    In 1809, when Coleridge was prompted to write about Malta, by the death of Sir Alexander Ball, the Civil Commissioner whom he so much admired, he concluded that he regarded his stay on the Island “in many respects, the most memorable and instructive period of [his] life”.² This assessment, no doubt, justified the hazards that he had ventured in making this difficult expedition, especially when its primary purpose – the pursuit of a cure for his addiction – seemed publicly to have failed. Sultana, who regarded Coleridge as distracted in public office and overly introspective, articulated the kind of criticism that perhaps...

  5. 2. Coleridge’s Malta
    (pp. 50-106)

    When Coleridge assumed the role of Public Secretary he was, as we have seen, acting as head of the Executive. He exercised a role that required him to implement the policies of the Civil Commissioner, Sir Alexander Ball, who had the ultimate administrative, legislative and judicial authority. Coleridge was required to understand the nature and function of the Maltese institutions, the legal system, and to assimilate the detail of the political, economic, social and legal policies that Ball was either required or authorised to implement by the British Secretary of State. As we shall describe, the British decided to continue...

  6. 3. The Constitutional Position of the Civil Commissioner
    (pp. 107-142)

    Coleridge occupied the office of Public Secretary, “Segretario Publico dell’Isole di Malta, Gozo e delle loro dipendenze”. This office was the channel through which all the civil administration of the islands and all the policies of the British Civil Commissioners were put into effect.¹ His legal authority to act in that office came from the authority of the Civil Commissioner, Sir Alexander Ball. Ball was a British official exercising, indirectly, upon authority from London, powers recognised under English law as flowing from the Royal Prerogative. Ball’s authority also came from the considerable prerogatives of the Grandmaster whose powers the British...

  7. 4. Coleridge’s Proclamations and Public Notices
    (pp. 143-163)

    Whilst he was Public Secretary, a number of instruments published in Italian, were promulgated under Coleridge’s name. In some, but not all, of these, Dr. Guiseppe N. Zammit’s name was also subscribed in his capacity as “Prosegretario” or Maltese Secretary.

    The exact nature of Coleridge’s responsibility for the instruments is not clear. There are numerous references, in his letters home, to his onerous responsibilities in writing official documents. Coleridge did not refer to the Bandi and Avvisi as such; nor did, he explicitly refer to the equivalent English terms, “Proclamations” and “Public Notices”. The allusions in his letters reveal, however,...

  8. 5. Thematic Analysis of the Proclamations and Public Notices
    (pp. 164-287)

    In this chapter each of the twenty-one Proclamations (Bandi) and Public Notices (Avvisi) under Coleridge’s signature will be contextualised and evaluated. For convenience, they are grouped into themes according to their ostensible subject matter, and these themes are set out in Table 1 below. This classification is not definitive in so far as the stated purpose of the measure may sometimes be different from its true motivation. Equally, some measures have more than one purpose. An example is the Bando of 22 March 1805,¹ which might, fairly, be seen as a measure concerned with the prevention of crime, or military...
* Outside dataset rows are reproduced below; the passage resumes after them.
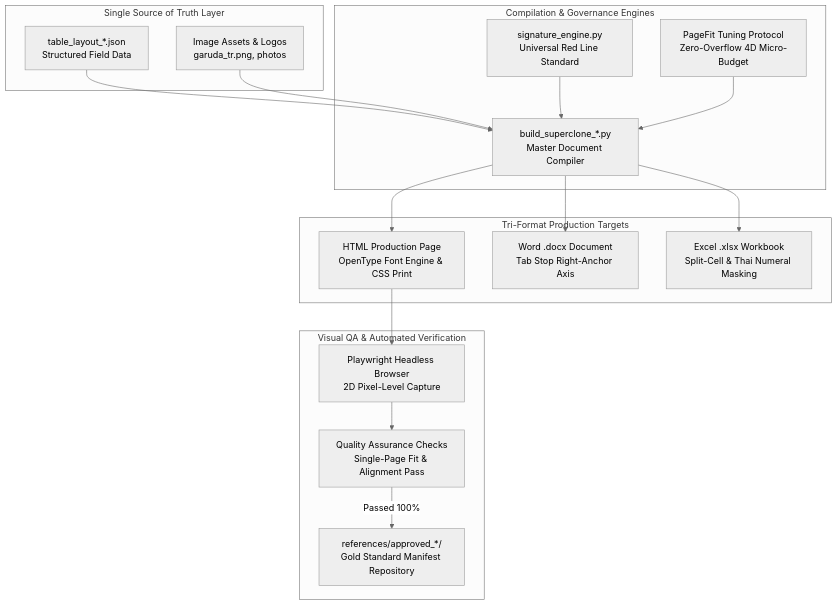
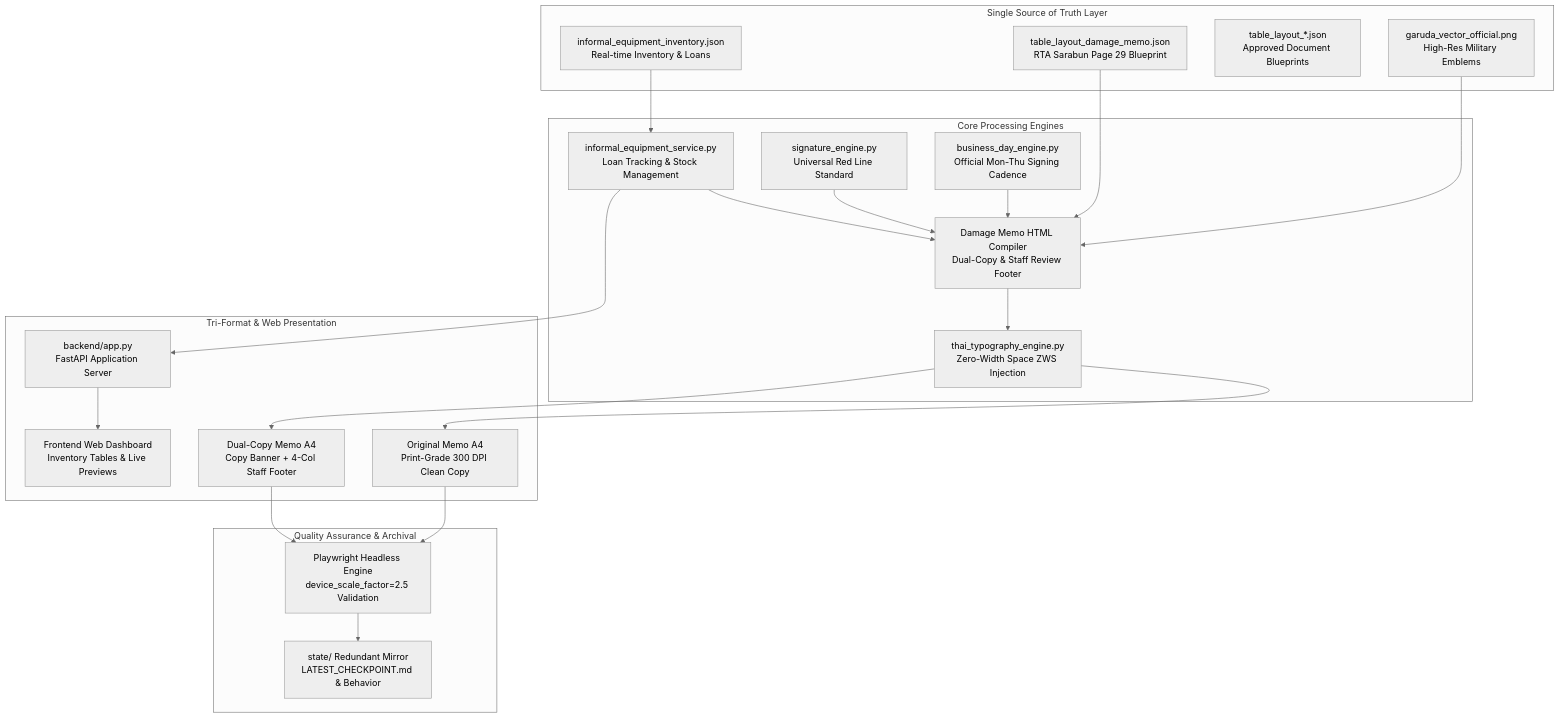
The diagram in state/PROJECT_FLOW.md (palaside/HOWWIZZER), drawn with Mermaid (neutral theme) before and after one commit. The commit also changed other lines of this file and 34 other files, not shown here.

Commit message:
feat(save-state): snapshot project state, upgrade damage memo to RTA Sarabun 2563 page 29 blueprint, add run_webapp.bat launcher

````diff
--- a/state/PROJECT_FLOW.md
+++ b/state/PROJECT_FLOW.md
@@ -10,38 +10,48 @@
 ```mermaid
 graph TD
     subgraph Data Layer [Single Source of Truth Layer]
-        JSON[table_layout_*.json<br>Structured Field Data]
-        ASSETS[Image Assets & Logos<br>garuda_tr.png, photos]
+        INV_DB[informal_equipment_inventory.json<br>Real-time Inventory & Loans]
+        MEMO_BP[table_layout_damage_memo.json<br>RTA Sarabun Page 29 Blueprint]
+        TABLE_BP[table_layout_*.json<br>Approved Document Blueprints]
+        ASSETS[garuda_vector_official.png<br>High-Res Military Emblems]
     end
 
-    subgraph Core Engine Layer [Compilation & Governance Engines]
+    subgraph Service & Engine Layer [Core Processing Engines]
+        INV_SRV[informal_equipment_service.py<br>Loan Tracking & Stock Management]
+        MEMO_ENG[Damage Memo HTML Compiler<br>Dual-Copy & Staff Review Footer]
+        TYPO_ENG[thai_typography_engine.py<br>Zero-Width Space ZWS Injection]
         SIG_ENG[signature_engine.py<br>Universal Red Line Standard]
-        PAGEFIT[PageFit Tuning Protocol<br>Zero-Overflow 4D Micro-Budget]
-        BUILDER[build_superclone_*.py<br>Master Document Compiler]
+        BIZ_ENG[business_day_engine.py<br>Official Mon-Thu Signing Cadence]
     end
 
-    subgraph Rendering & Target Layer [Tri-Format Production Targets]
-        HTML[HTML Production Page<br>OpenType Font Engine & CSS Print]
-        DOCX[Word .docx Document<br>Tab Stop Right-Anchor Axis]
-        XLSX[Excel .xlsx Workbook<br>Split-Cell & Thai Numeral Masking]
+    subgraph Presentation & Target Layer [Tri-Format & Web Presentation]
+        FASTAPI[backend/app.py<br>FastAPI Application Server]
+        WEB_UI[Frontend Web Dashboard<br>Inventory Tables & Live Previews]
+        A4_PAGE1[Original Memo A4<br>Print-Grade 300 DPI Clean Copy]
+        A4_PAGE2[Dual-Copy Memo A4<br>Copy Banner + 4-Col Staff Footer]
     end
 
-    subgraph Verification Layer [Visual QA & Automated Verification]
-        PW[Playwright Headless Browser<br>2D Pixel-Level Capture]
-        QA[Quality Assurance Checks<br>Single-Page Fit & Alignment Pass]
-        REF[references/approved_*/<br>Gold Standard Manifest Repository]
+    subgraph Verification & Mirror Layer [Quality Assurance & Archival]
+        PLAYWRIGHT[Playwright Headless Engine<br>device_scale_factor=2.5 Validation]
+        STATE_MIRROR[state/ Redundant Mirror<br>LATEST_CHECKPOINT.md & Behavior]
     end
 
-    JSON --> BUILDER
-    ASSETS --> BUILDER
-    SIG_ENG --> BUILDER
-    PAGEFIT --> BUILDER
+    INV_DB --> INV_SRV
+    MEMO_BP --> MEMO_ENG
+    ASSETS --> MEMO_ENG
 
-    BUILDER --> HTML
-    BUILDER --> DOCX
-    BUILDER --> XLSX
+    INV_SRV --> MEMO_ENG
+    BIZ_ENG --> MEMO_ENG
+    SIG_ENG --> MEMO_ENG
+    MEMO_ENG --> TYPO_ENG
 
-    HTML --> PW
-    PW --> QA
-    QA -->|Passed 100%| REF
+    INV_SRV --> FASTAPI
+    FASTAPI --> WEB_UI
+
+    TYPO_ENG --> A4_PAGE1
+    TYPO_ENG --> A4_PAGE2
+
+    A4_PAGE1 --> PLAYWRIGHT
+    A4_PAGE2 --> PLAYWRIGHT
+    PLAYWRIGHT --> STATE_MIRROR
 ```
````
  9. 6. An Assessment of the Proclamations and Public Notices
    (pp. 288-324)

    The purpose of this chapter is to examine Coleridge’s achievements in the Proclamations (Bandi) and Public Notices (Avvisi). Firstly, we shall consider Coleridge’s manipulative use of government information. Secondly, we shall consider the consonance of these instruments with his earlier journalism and with the requirements of the rule of law, such as publicity, comprehensibility and the use of discretion. We shall also examine some of their common features, such as the use of informants, and the criminal penalties imposed. The chapter concludes with an assessment of the extent to which Coleridge’s laws were influenced by wartime conditions.

    Coleridge held office...
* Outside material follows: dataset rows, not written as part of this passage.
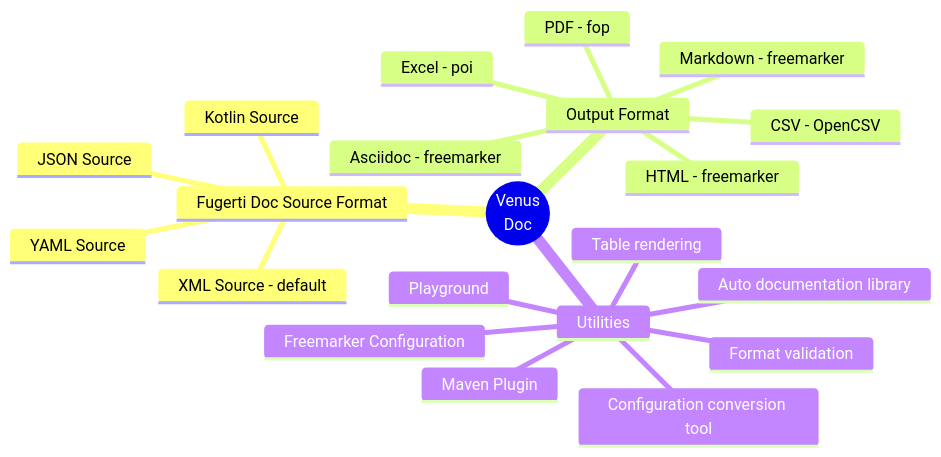
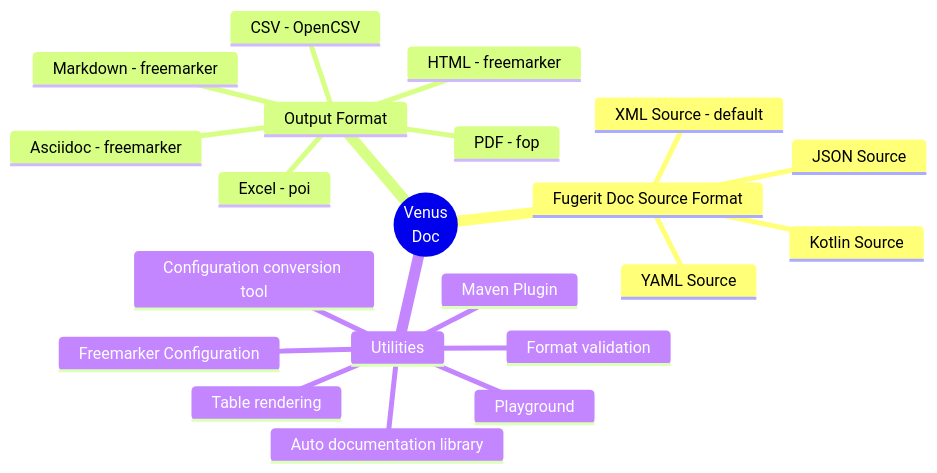
The first of 2 diagrams in fj-doc-guide/src/main/docs/asciidoc/chapters/00_introduction.adoc (fugerit-org/fj-doc), drawn with Mermaid before and after one commit. The commit also changed other lines of this file and 15 other files, not shown here.

```diff
--- a/fj-doc-guide/src/main/docs/asciidoc/chapters/00_introduction.adoc
+++ b/fj-doc-guide/src/main/docs/asciidoc/chapters/00_introduction.adoc
@@ -3,25 +3,25 @@
 [mermaid, title="Fugerit Venus Doc Mind Map (fj-doc)"]
 ....
 mindmap
   root((Venus<br/>Doc))
-    Fugerti Doc Source Format
+    Fugerit Doc Source Format
       XML Source - default
       JSON Source
       YAML Source
       Kotlin Source
     Output Format
       PDF - fop
       HTML - freemarker
       Markdown - freemarker
       Asciidoc - freemarker
       Excel - poi
       CSV - OpenCSV
     Utilities
       Freemarker Configuration
       Auto documentation library
       Configuration conversion tool
       Maven Plugin
       Table rendering
       Format validation
       Playground
 ....
```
  10. Appendix 1. Translations of the Proclamations and Public Notices
    (pp. 325-352)
    Lydia Davis
  11. Appendix 2. The British Occupation of Malta
    (pp. 353-361)